If I ever belonged to a particular ‘school’ of songwriter, it was probably that very English group that included people like Bill Caddick, Peter Bond, Bernie Parry et al. (Whatever happened to Al?) Still, looking back (as I have been a lot recently) to the songs I’ve written in the last 50-60 years, I suspect that there is enough material there for at least one more album with a fair amount of Americana influence.

Released May 19, 2021

All songs, guitars and vocals by David A. Harley

(c) all rights reserved

The Road [demo]

Early version of a song from the projected album ‘Ten Percent Blues’. And no, it’s not autobiographical: my own short spell on the road ended in the 70s, and I’ve no particular wish to resume that particular phase of my career at my age.

Words and music (c) David A. Harley

It’s late and the driver has nothing to say
One more stop ahead on an endless highway
One more place to be, and nowhere to stay
For the road was the ruin of me

The tour bus, the tranny, the fluffed chords of fame
The days in the airport, the runaway train
You don’t care for my songs and you don’t know my name
For the road was the ruin of me

I was never a drifter, I’d no urge to roam
But somehow the tour bus became my home
The scenery fades and the scene is long gone
And the road was the ruin of me

The smoke and the pipe dream, the whisky, the beer
There’s nothing to treasure and nothing to fear
There’s no one here now to send out for some gear
And the road was the ruin of me

The call of the wild, and the song of the road
The end of the game and the call of the void
There’s no one to meet and there’s nowhere to hide
The road was the ruin of me
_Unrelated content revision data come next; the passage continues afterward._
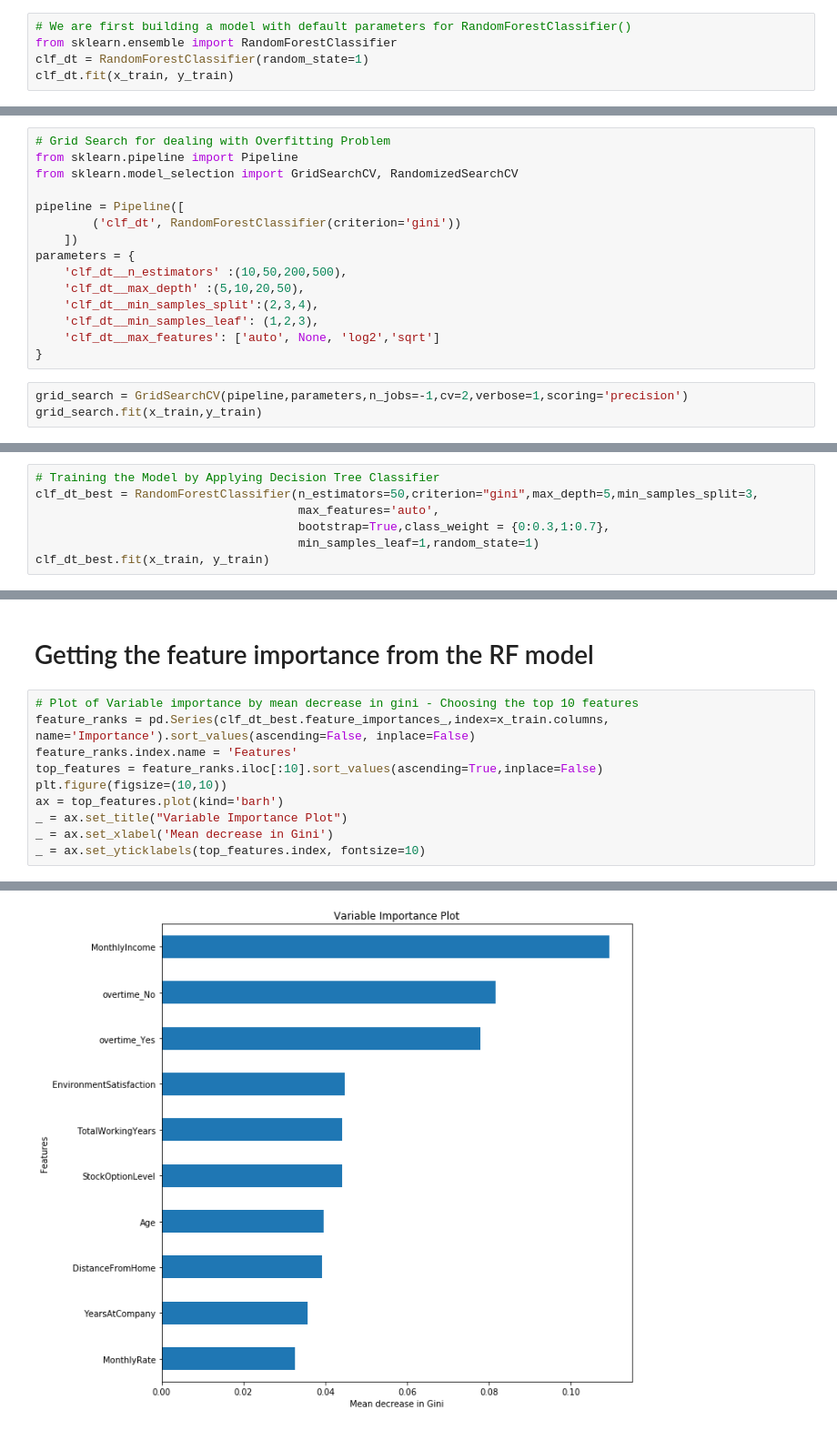
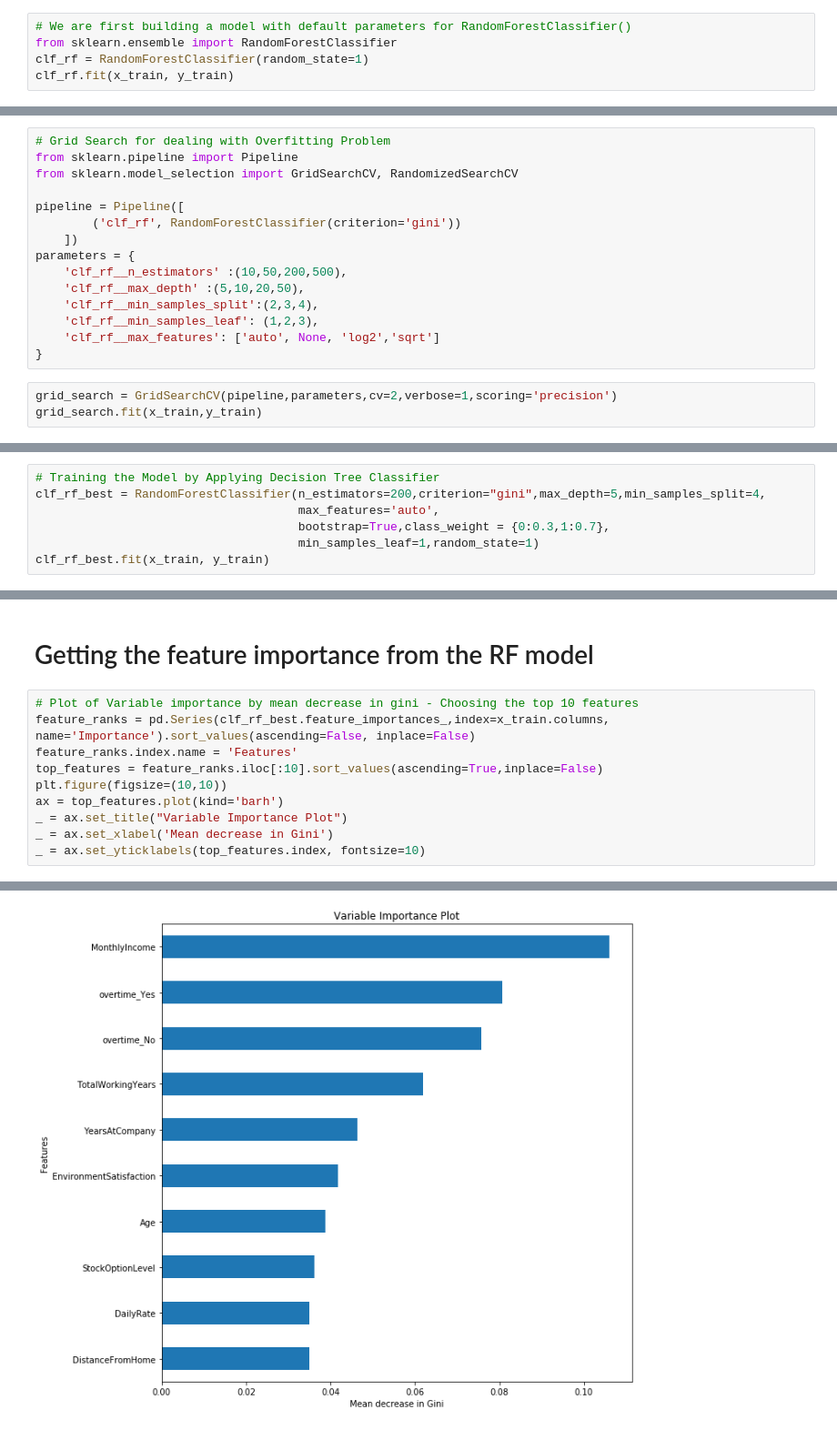
Before and after one commit to PacktPublishing/Machine-Learning-Algorithms-in-7-Days, a Jupyter notebook: Section 3/Code/MLA_7D_Random_Forest.ipynb, the cells around one changed output, grey strips where cells are left out. Shown at 91% size. Saved outputs shown, nothing was run; the diff lists cells and outputs as text.

```diff
--- a/Section 3/Code/MLA_7D_Random_Forest.ipynb
+++ b/Section 3/Code/MLA_7D_Random_Forest.ipynb
@@ -365,8 +367,8 @@ print(x_test.shape)
 # %%
 # We are first building a model with default parameters for RandomForestClassifier()
 from sklearn.ensemble import RandomForestClassifier
-clf_dt = RandomForestClassifier(random_state=1)
-clf_dt.fit(x_train, y_train)
+clf_rf = RandomForestClassifier(random_state=1)
+clf_rf.fit(x_train, y_train)
 # %% [output]
 RandomForestClassifier(bootstrap=True, class_weight=None, criterion='gini',
             max_depth=None, max_features='auto', max_leaf_nodes=None,
@@ -412,17 +414,17 @@ from sklearn.pipeline import Pipeline
 from sklearn.model_selection import GridSearchCV, RandomizedSearchCV
 
 pipeline = Pipeline([
-        ('clf_dt', RandomForestClassifier(criterion='gini'))
+        ('clf_rf', RandomForestClassifier(criterion='gini'))
     ])
 parameters = {
-    'clf_dt__n_estimators' :(10,50,200,500),
-    'clf_dt__max_depth' :(5,10,20,50),
-    'clf_dt__min_samples_split':(2,3,4),
-    'clf_dt__min_samples_leaf': (1,2,3),
-    'clf_dt__max_features': ['auto', None, 'log2','sqrt']
+    'clf_rf__n_estimators' :(10,50,200,500),
+    'clf_rf__max_depth' :(5,10,20,50),
+    'clf_rf__min_samples_split':(2,3,4),
+    'clf_rf__min_samples_leaf': (1,2,3),
+    'clf_rf__max_features': ['auto', None, 'log2','sqrt']
 }
 # %%
-grid_search = GridSearchCV(pipeline,parameters,n_jobs=-1,cv=2,verbose=1,scoring='precision')
+grid_search = GridSearchCV(pipeline,parameters,cv=2,verbose=1,scoring='precision')
 grid_search.fit(x_train,y_train)
 # %% [output]
 Fitting 2 folds for each of 576 candidates, totalling 1152 fits
@@ -452,10 +448,10 @@ print(grid_search.best_params_)
 # %%
 # Training the Model by Applying Decision Tree Classifier
-clf_dt_best = RandomForestClassifier(n_estimators=50,criterion="gini",max_depth=5,min_samples_split=3,
+clf_rf_best = RandomForestClassifier(n_estimators=200,criterion="gini",max_depth=5,min_samples_split=4,
                                      max_features='auto',
                                      bootstrap=True,class_weight = {0:0.3,1:0.7},
                                      min_samples_leaf=1,random_state=1)
-clf_dt_best.fit(x_train, y_train)
+clf_rf_best.fit(x_train, y_train)
 # %% [output]
 RandomForestClassifier(bootstrap=True, class_weight={0: 0.3, 1: 0.7},
             criterion='gini', max_depth=5, max_features='auto',
@@ -596,7 +592,7 @@ test_decile
 # Getting the feature importance from the RF model
 # %%
 # Plot of Variable importance by mean decrease in gini - Choosing the top 10 features
-feature_ranks = pd.Series(clf_dt_best.feature_importances_,index=x_train.columns, name='Importance').sort_values(ascending=False, inplace=False)
+feature_ranks = pd.Series(clf_rf_best.feature_importances_,index=x_train.columns, name='Importance').sort_values(ascending=False, inplace=False)
 feature_ranks.index.name = 'Features'
 top_features = feature_ranks.iloc[:10].sort_values(ascending=True,inplace=False)
 plt.figure(figsize=(10,10))
@@ -608,2 +606,2 @@ _ = ax.set_yticklabels(top_features.index, fontsize=10)
-[figure, old version]
+[figure, new version]
 # %%
```
Also changed, not shown: parts of 18 cells of this notebook, 8 other files.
The heroes and villains, the bait and the switch
The hole in my sock and the travelling itch
I’ll never be famous, I’ll never be rich
For the road was the ruin of me

I drank much too deep at the wishing well
I knew what I wanted but never could tell
Now I’ve only these dreams and these few words to sell
For the road was the ruin of me

All that I’ve learned is how little I know
All I’ve come home to is a new place to go
And it’s never a place that I wanted to be
For the road was the ruin of me